I love it that the apple tart sold in the Barnes and Noble cafes is called the Rustic Apple Tart.
I also love (unfortunately) the tart itself, in a love-hate kind of way. It’s a soulless glop of industrial sugar-goo that delivers a Mike Tyson body blow of 390 calories. Deciding to ingest the thing requires an odd mix of indulgence and self-loathing.
Once consumed, it delivers the eater into a dull, narcotic fullness. Your feeling of disappointment (I just ate that?) is steamrolled by the gelatinous volume resting in your gut.
And again, the name: Rustic Apple Tart.
That name is a work of fiction as imaginative as any novel that sits on the bookstore’s shelves. “Rustic”? These gloppy tarts must be cranked out by the carton-load by a large commercial bakery. They probably spend days on large trucks as they’re shipped to BN’s many locations.
But I don’t want to think about that – no, it’s not just a mound of industro-jelly. Really, I tell myself, it’s a rustic tart made by an old-fashioned baker….
[Cue the fairy dust music…the screen gets all wavy…we travel to a new dimension…]
Yes, I bite into the Rustic Apple Tart and its roughhewn charm bedazzles me. Rustic is indeed the word. Subtle flavors, redolent of a warm breeze on a clear Vermont afternoon. An autumnal sweetness, a touch of golden, sun-loved honey. The very taste transports me….
The men around these parts can be gruff, they favor plaid flannel and untamed facial hair. And the women? They know how to tan leather and make a fine pie, and they’re sturdy. They save pieces of string in small woolen bags; there may be a good use for them later.
The children play with simple wooden toys, and like to engage in spirited horseplay after school. They’re wholesome and red-cheeked and have names like Samuel and Virginia and Charles….
[Again the fairy dust music tinkle…with a reluctant sigh we return to reality….]
But It’s Not Just the Tart That’s Rustic
The Rustic Tart is easy to lampoon, but my fondness for it is sincere at one level. They’re part of my afternoons at Barnes and Noble, which is my treasured home away from home.
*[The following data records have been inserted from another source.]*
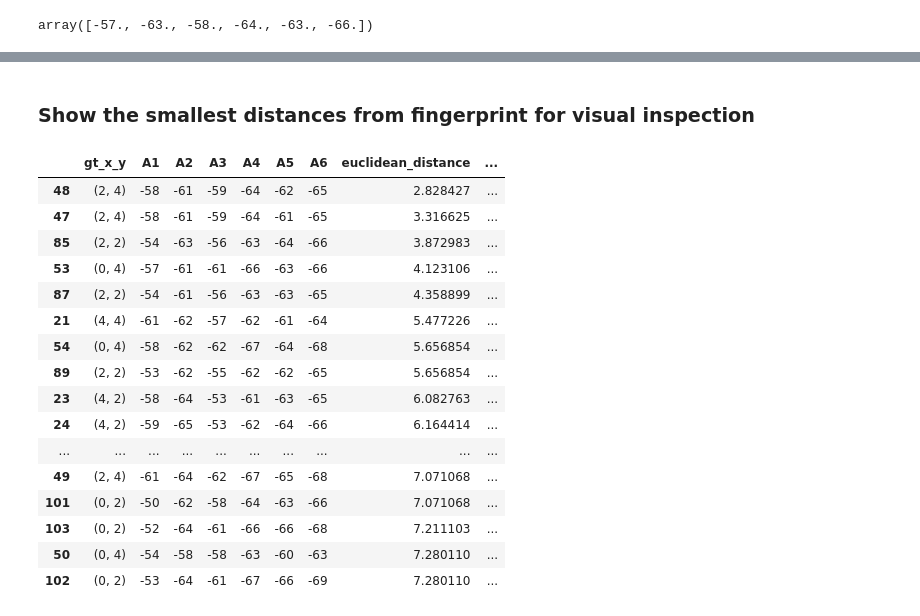
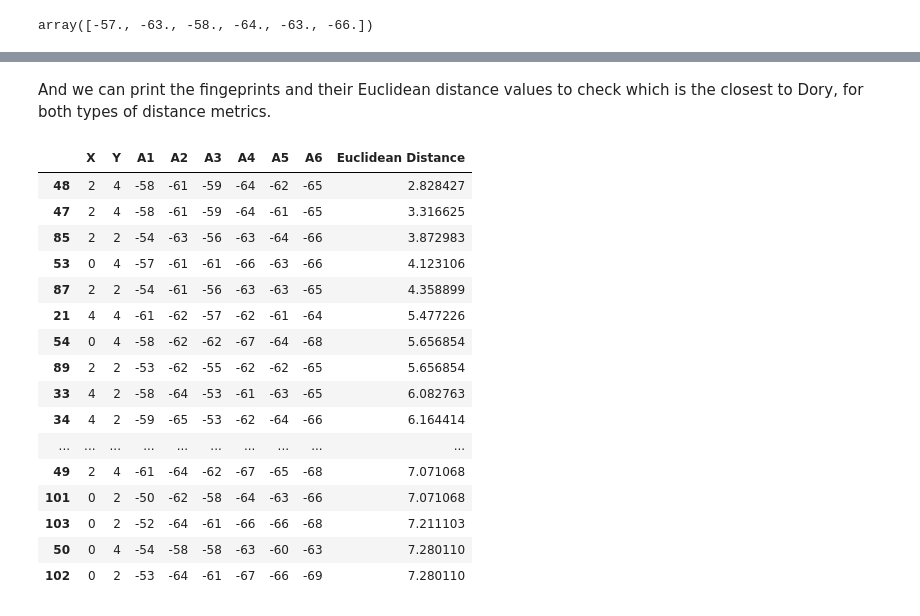
Before and after one commit to francesco-plt/finding-dory, a Jupyter notebook: localization.ipynb, the cells around one changed output, grey strips where cells are left out. Drawn from its saved outputs; the diff is of its cells as text; code cells hidden in the pictures.

```diff
--- a/localization.ipynb
+++ b/localization.ipynb
@@ -24,7 +24,7 @@ with open("coap/coap_coords.txt") as f:
     ls = l.split("||")
 
     # extract ground truth position
-    pos = tuple(map(int, map(float,ls[0].split(","))))
+    pos = list(map(int, map(float,ls[0].split(","))))
 
     # parse list and integet literals as python lists
     anchors_readings = []
@@ -34,13 +34,13 @@ with open("coap/coap_coords.txt") as f:
     # unroll experiments into one row per experiment
     # appending ground truth and one station per column
     for exp_idx in range(len(anchors_readings[0])):
-      row = [pos]
+      row = pos[:]
       for anchor_idx in range(len(anchors_readings)):
         #print(anchors_readings[anchor_idx])
         row.append(anchors_readings[anchor_idx][exp_idx])
       data_coap.append(row)
 
   # build df
-  df_coap = pd.DataFrame(data=data_coap, columns=['gt_x_y', "A1", "A2", "A3", "A4", "A5", "A6"])
+  df_coap = pd.DataFrame(data=data_coap, columns=["X", "Y", "A1", "A2", "A3", "A4", "A5", "A6"])
   display(df_coap)
 # %% [output]
@@ -67,7 +67,7 @@ with open("mqtt/mqtt_coords.txt") as f:
     ls = l.split("|")
 
     # extract ground truth position
-    pos = tuple(map(int, map(float,ls[0].split(","))))
+    pos = list(map(int, map(float,ls[0].split(","))))
 
     # parse list and integet literals as python lists
     anchors_readings = []
@@ -77,13 +77,13 @@ with open("mqtt/mqtt_coords.txt") as f:
     # unroll experiments into one row per experiment
     # appending ground truth and one station per column
     for exp_idx in range(len(anchors_readings[0])):
-      row = [pos]
+      row = pos[:]
       for anchor_idx in range(len(anchors_readings)):
         #print(anchors_readings[anchor_idx])
         row.append(anchors_readings[anchor_idx][exp_idx])
       data_mqtt.append(row)
 
   # build df
-  df_mqtt = pd.DataFrame(data=data_mqtt, columns=['gt_x_y', "A1", "A2", "A3", "A4", "A5", "A6"])
+  df_mqtt = pd.DataFrame(data=data_mqtt, columns=["X", "Y", "A1", "A2", "A3", "A4", "A5", "A6"])
   display(df_mqtt)
 # %% [output]
@@ -139,10 +140,9 @@ Compute euclidean distance of each figerprint from the sample
 # %%
 def compute_euclidean_distance(row):
-  return np.linalg.norm(Dory_RSSI - row[["A1", "A2", "A3", "A4", "A5", "A6"]])
+  return np.linalg.norm(Dory_RSSI_np - row[["A1", "A2", "A3", "A4", "A5", "A6"]])
 
 def compute_euclidean_distance_mw(row):
   return np.linalg.norm(Dory_RSSI_mw - np.power(10, row[["A1", "A2", "A3", "A4", "A5", "A6"]] / 10))
 
-df['euclidean_distance'] = df.apply(compute_euclidean_distance, axis=1)
-df['euclidean_distance_mw'] = df.apply(compute_euclidean_distance_mw, axis=1)
-display(df)
+df['Euclidean Distance'] = df.apply(compute_euclidean_distance, axis=1)
+df['Euclidean Distance Milliwatt'] = df.apply(compute_euclidean_distance_mw, axis=1)
@@ -163,23 +149,23 @@ display(df)
-# %% [markdown]
-### Show the smallest distances from fingerprint for visual inspection
+# %% [markdown]
+And we can print the fingeprints and their Euclidean distance values to check which is the closest to Dory, for both types of distance metrics.
 # %%
-display(df.nsmallest(20,'euclidean_distance', 'all'))
+display(df.nsmallest(20, 'Euclidean Distance', 'all').loc[:,df.columns!="Euclidean Distance Milliwatt"])
 # %% [output]
-|  | gt_x_y | A1 | A2 | A3 | A4 | A5 | A6 | euclidean_distance | ... |
-| 48 | (2, 4) | -58 | -61 | -59 | -64 | -62 | -65 | 2.828427 | ... |
-| 47 | (2, 4) | -58 | -61 | -59 | -64 | -61 | -65 | 3.316625 | ... |
-| 85 | (2, 2) | -54 | -63 | -56 | -63 | -64 | -66 | 3.872983 | ... |
-| 53 | (0, 4) | -57 | -61 | -61 | -66 | -63 | -66 | 4.123106 | ... |
-| 87 | (2, 2) | -54 | -61 | -56 | -63 | -63 | -65 | 4.358899 | ... |
-| 21 | (4, 4) | -61 | -62 | -57 | -62 | -61 | -64 | 5.477226 | ... |
-| 54 | (0, 4) | -58 | -62 | -62 | -67 | -64 | -68 | 5.656854 | ... |
-| 89 | (2, 2) | -53 | -62 | -55 | -62 | -62 | -65 | 5.656854 | ... |
-| 23 | (4, 2) | -58 | -64 | -53 | -61 | -63 | -65 | 6.082763 | ... |
-| 24 | (4, 2) | -59 | -65 | -53 | -62 | -64 | -66 | 6.164414 | ... |
+|  | X | Y | A1 | A2 | A3 | A4 | A5 | A6 | Euclidean Distance |
+| 48 | 2 | 4 | -58 | -61 | -59 | -64 | -62 | -65 | 2.828427 |
+| 47 | 2 | 4 | -58 | -61 | -59 | -64 | -61 | -65 | 3.316625 |
+| 85 | 2 | 2 | -54 | -63 | -56 | -63 | -64 | -66 | 3.872983 |
+| 53 | 0 | 4 | -57 | -61 | -61 | -66 | -63 | -66 | 4.123106 |
+| 87 | 2 | 2 | -54 | -61 | -56 | -63 | -63 | -65 | 4.358899 |
+| 21 | 4 | 4 | -61 | -62 | -57 | -62 | -61 | -64 | 5.477226 |
+| 54 | 0 | 4 | -58 | -62 | -62 | -67 | -64 | -68 | 5.656854 |
+| 89 | 2 | 2 | -53 | -62 | -55 | -62 | -62 | -65 | 5.656854 |
+| 33 | 4 | 2 | -58 | -64 | -53 | -61 | -63 | -65 | 6.082763 |
+| 34 | 4 | 2 | -59 | -65 | -53 | -62 | -64 | -66 | 6.164414 |
 | ... | ... | ... | ... | ... | ... | ... | ... | ... | ... |
-| 49 | (2, 4) | -61 | -64 | -62 | -67 | -65 | -68 | 7.071068 | ... |
-| 101 | (0, 2) | -50 | -62 | -58 | -64 | -63 | -66 | 7.071068 | ... |
-| 103 | (0, 2) | -52 | -64 | -61 | -66 | -66 | -68 | 7.211103 | ... |
-| 50 | (0, 4) | -54 | -58 | -58 | -63 | -60 | -63 | 7.280110 | ... |
-| 102 | (0, 2) | -53 | -64 | -61 | -67 | -66 | -69 | 7.280110 | ... |
+| 49 | 2 | 4 | -61 | -64 | -62 | -67 | -65 | -68 | 7.071068 |
+| 101 | 0 | 2 | -50 | -62 | -58 | -64 | -63 | -66 | 7.071068 |
+| 103 | 0 | 2 | -52 | -64 | -61 | -66 | -66 | -68 | 7.211103 |
+| 50 | 0 | 4 | -54 | -58 | -58 | -63 | -60 | -63 | 7.280110 |
+| 102 | 0 | 2 | -53 | -64 | -61 | -67 | -66 | -69 | 7.280110 |
 # %%
```
Also changed, not shown: parts of 14 cells of this notebook, 1 other file.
I’ve spent some sweet Saturday afternoons there.
But here’s the problem: BN is clearly imperiled. It’s threatened by Amazon, which now sells one out of every two books in America. And it’s threatened by its own business stumbles; it’s losing money amid sales declines in an otherwise strong economy.
In short, Barnes and Noble itself seems “rustic,” as if it’s a relic of an earlier era. I hope I’m wrong about that. It’d be heartbreaking if BN’s 600 stores nationwide were to close. Big chunks of the US would have no bookstore.
And sure, I like indie book shops – and they’re growing, which is fantastic news. Independent book shops are usually intimate, literary affairs, with clerks who love books. Indie booksellers look at BN and see a soulless warehouse of books – with some justification.
BN is like the Rustic Apple Tart of bookstores: big, with an empty, mass-produced feel.
But for me, my local Barnes and Noble is a place to be. It’s my second living room. It’s large enough so I can hang out there. Peruse all the new titles, browse the magazines, sit and read, work on my laptop. I typically come home with a new book.
Indie shops are typically small, even cramped, and aren’t hospitable to hanging out like the capacious BN. Nor do they have all the new books and magazines; BN’s freshly stocked shelves/tables provides the big picture.
So here’s hoping that BN survives. If I were its CEO, I’d make it a hub for book events, boost the readings, turn it into community hotspot – use that big space to host people (that is, shoppers). In the mean time, I’ll support BN by continuing to buy those delicious, homemade Rustic Apple Tarts.
On an optimistic note, the book industry continues to survive. There’s no sales juggernaut, but this chart suggests there’s room for numerous retailers. (Not to mention authors…)
Current and forecast global book publishing revenue. Source: Statistica.